When all the pieces are cut, you start drilling holes like you did for the connecting poles. For the shoulders and hips, drill two parallel holes next to each other at one end of the piece. For the legs, drill one hole at one of the ends of the piece. For the arm pieces, drill a hole at each end, making sure that they are parallel with each other. At the ankles of the dummy, drill a hole in the 90 degree fitting without drilling into the connecting poles. Near the shoulders of the dummy, drill a hole in the 4-way at the side that fits the torso part. Make sure you drill into the torso pole.
Now that all the pieces are cut and the holes are drilled, you can start assembling the dummy frame. Make sure the hole between the torso and the-way fitting line up. When you tie the arms to the shoulders, make sure that they can move easily in any direction, making sure the lengths between are as short as possible. When you tie the legs to the hips, make sure there is at least a foot in between the two pieces, but I strongly advise you have an additional half foot of rope there for adjustments. That also goes for the arm pieces. The last piece of rope you will need to assemble the frame will be for the hole we drilled in the torso and 4-way fitting. In the end, that will give us the option to disconnect the top from the bottom of the dummy.
Step 4: Making the Harnesses.
The harnesses are what connect us to the rest of the costume. Without the harnesses, the dummies can't move as we move. For this project, we use a total of six harnesses, and they are made out of the old belts we have collected.
The legs are more simple than the chest, so we will start with those. In my design, we need four leg harnesses, two for the ankles, and two for the knees. They are both the same design, and the only difference is the size of them because our knees have a wider diameter than our ankles. The knee harnesses are actually going to be placed right above our knee, that makes it easier to move around.

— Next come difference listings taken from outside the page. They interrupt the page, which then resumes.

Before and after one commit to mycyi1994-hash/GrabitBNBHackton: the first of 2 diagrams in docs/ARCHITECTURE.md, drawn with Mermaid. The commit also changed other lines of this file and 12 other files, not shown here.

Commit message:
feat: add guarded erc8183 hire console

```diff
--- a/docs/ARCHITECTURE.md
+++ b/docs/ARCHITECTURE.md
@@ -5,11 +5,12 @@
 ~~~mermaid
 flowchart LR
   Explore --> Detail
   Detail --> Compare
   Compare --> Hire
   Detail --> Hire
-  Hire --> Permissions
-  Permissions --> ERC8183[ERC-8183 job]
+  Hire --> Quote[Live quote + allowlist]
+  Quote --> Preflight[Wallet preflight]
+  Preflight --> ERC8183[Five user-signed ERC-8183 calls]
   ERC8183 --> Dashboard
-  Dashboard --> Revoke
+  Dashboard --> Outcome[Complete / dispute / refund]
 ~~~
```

The leg harnessed can be made by two belts. First, sever each belt from the buckle, you aren't going to need that. Second, cut the belt in half. Wrap the half belt around your ankle or lower thigh (depending on which harness you are working on) and cut it to size. Make sure you have an additional 3 inches to work with. Once it is cut to size, drill two holes at one end of the belt and one hole at the other end. Cut a piece of rope, and tie a knot the end of one end. Thread the rope starting at the side with two holes, and thread into the hole closest to the end of the belt. Continue the thread into the neighbor hole. Make the belt into a circle and thread the hole into the last hole at the other end of the belt and tie a knot. Do not cut the excess rope. Do this for each leg harness.
(Note: you may not be able to tie a knot after threading the rope through the last hole on your ankle harnesses. The idea is to get the harnesses on and off easily. I was able to tie a knot in my knee harnesses but not my ankle harnesses.)

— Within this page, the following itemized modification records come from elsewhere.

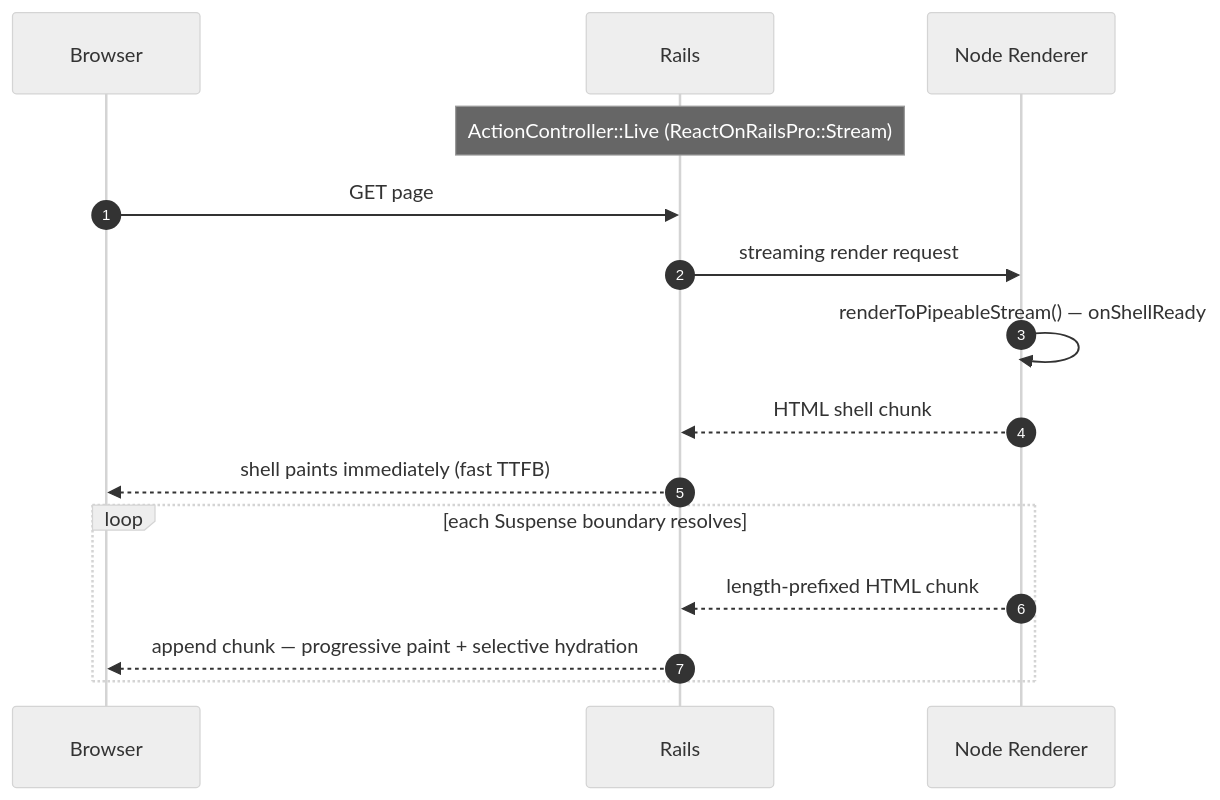
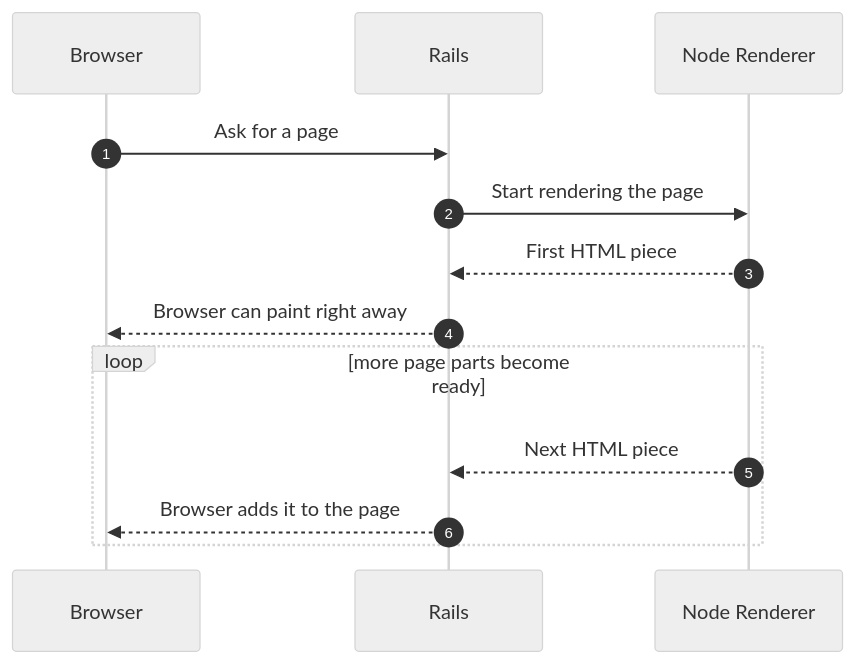
The first of 3 diagrams in docs/pro/streaming-ssr.md (shakacode/react_on_rails), drawn with Mermaid (neutral theme) before and after one commit. The commit also changed other lines of this file and 2 other files, not shown here.

Commit message:
Clarify Node renderer diagrams

````diff
--- a/docs/pro/streaming-ssr.md
+++ b/docs/pro/streaming-ssr.md
@@ -23,17 +23,15 @@
 ```mermaid
 sequenceDiagram
     autonumber
     participant Browser
     participant Rails
     participant Renderer as Node Renderer
-    Note over Rails: ActionController::Live (ReactOnRailsPro::Stream)
-    Browser->>Rails: GET page
-    Rails->>Renderer: streaming render request
-    Renderer->>Renderer: renderToPipeableStream() — onShellReady
-    Renderer-->>Rails: HTML shell chunk
-    Rails-->>Browser: shell paints immediately (fast TTFB)
-    loop each Suspense boundary resolves
-        Renderer-->>Rails: length-prefixed HTML chunk
-        Rails-->>Browser: append chunk — progressive paint + selective hydration
+    Browser->>Rails: Ask for a page
+    Rails->>Renderer: Start rendering the page
+    Renderer-->>Rails: First HTML piece
+    Rails-->>Browser: Browser can paint right away
+    loop more page parts become ready
+        Renderer-->>Rails: Next HTML piece
+        Rails-->>Browser: Browser adds it to the page
     end
 ```
````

The waist harness is quite simple actually. First, get a belt that fits you and put it on as well as well as the pair of jeans you will be wearing with the costume. When you look at the sides of your jeans, you will see the seams that go all the way down the pant. With a sharpie, mark the belt were they cover the side seams of the jeans. Take off the belt and drill holes where you marked, making sure they aren't too big. Once the holes are drilled, get some rope and tie a knot at the end of one end. Thread the rope through the hole. Do not cut off the excess rope. Put the belt back on the jeans and leave them there. The waist harness is now done.
The chest harness is the most complicated one. This one requires two belts. Get one of the belts and make sure it fits around your chest firmly. It should be high enough for it to almost touch your armpits. As for the other belt, cut off the buckle and cut the belt in half. The second belt will be use as the shoulder straps. Sew the shoulder straps to the other belt. When you sew, make sure the buckle will end up in the center of your chest, it makes it easier to put on and off.
Before you say it, yes, it is going to look like a bra. #noshame
Once the shoulder straps are sewn on, you need to drill two holes on each strap. Mark the center of each shoulder strap and drill two holes on either side of the mark, leaving a space of ~1" in between.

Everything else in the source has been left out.